M

Entry preview:

Original m, generally speaking, is preserved in Anglo-Saxon, and is found corresponding to m in the Gothic and other cognate dialects, e.g. mé, manna, dóm; Goth. mik, manna, dóms. When, however, m is not initial, the correspondence is not always maintained

wreón

(v.)
Grammar
wreón, (from wríhan); p. wráh, wreáh, pl. wrigon, wrugon; pp. wrigen, wrogen
Entry preview:

To cover. to put a covering on something, literal Se ðe wrígð wæterum ða uferan his gut tegit aquis superiora ejus. Ps. Spl. 103, 3. Óþer eáre hí him underbrédaþ and mid óðran hí wreóð ( se cooperiunf). Nar. 37, 12. Hé wreáh and þeahte mánfǽhðu bearn

Linked entry: wríga

ge-gangan

Entry preview:

Add: <b>A.</b> of movement. movement irrespective of the point of departure or destination. to go on foot, walk Gif huoelc gegeongað ( ambulauerit ) on næht, Jn. L. 11, 10. of an event, to happen, come to pass Gif þæt gegangeð, þæt þé gár

ge-bindan

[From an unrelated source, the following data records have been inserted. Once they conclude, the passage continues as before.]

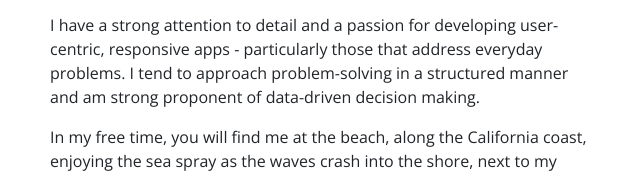
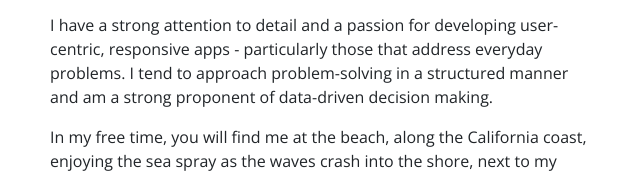
Before and after one commit to CofChips/professional_portfolio_redux, a website: page public/about.html in a window 1280 px wide. Shown: the part 622-798 px from the top of the page, 320-960 px from the left. Drawn offline with nearby package versions, Linux system fonts and the light colour scheme; no server answers.

Commit message:
fixed typo

```diff
--- a/public/about.html
+++ b/public/about.html
@@ -74,7 +74,7 @@
                 <p>
                     I have a strong attention to detail and a passion for developing user-centric, responsive apps -
                     particularly those that address everyday problems. I tend to approach problem-solving in a
-                    structured manner and am strong proponent of data-driven decision making.
+                    structured manner and am a strong proponent of data-driven decision making.
                 </p>
                 <p>
                     In my free time, you will find me at the beach, along the California coast, enjoying the sea spray
```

Entry preview:

Dele <b>II,</b> and add: — Geband devinxit. Wrt. Voc. ii. 106, 21. Gebindende astringentes, 3, 12. to bind with a material band. to fasten an inanimate object with a band, clasp, wrap round Gebindan beám ǽrenum clammum, Dan. 519. Þeóstre

wítan

(v.)
Grammar
wítan, p. wát, pl. witon; pp. witen.
Entry preview:

to see to, take heed to, guard, keep, absolute God wíteþon ðam héhstan heofna ríce ufan Alwalda, Cd. Th. 32, 31 ; Gen. 511. [He ( God ) witeð and wialdeð alle þing, Anglia i. II, 40. Ihesu, wel þu witest hem, Jul. 51, 15. Wel is him þat wakeð and witeð

Linked entry: ge-wítan

lang

Entry preview:

Add: of space relations. great in measurement from end to end. of a line, way, journey, &amp;c. Lang and stearc weg itiner Wrt. Voc. i. 37, 36. Rúmre racenteáge, langre línan, Sal. 294. Sume habbað swíðe langne weg, Solil. H. 44, 7 : Gen. 554. Werod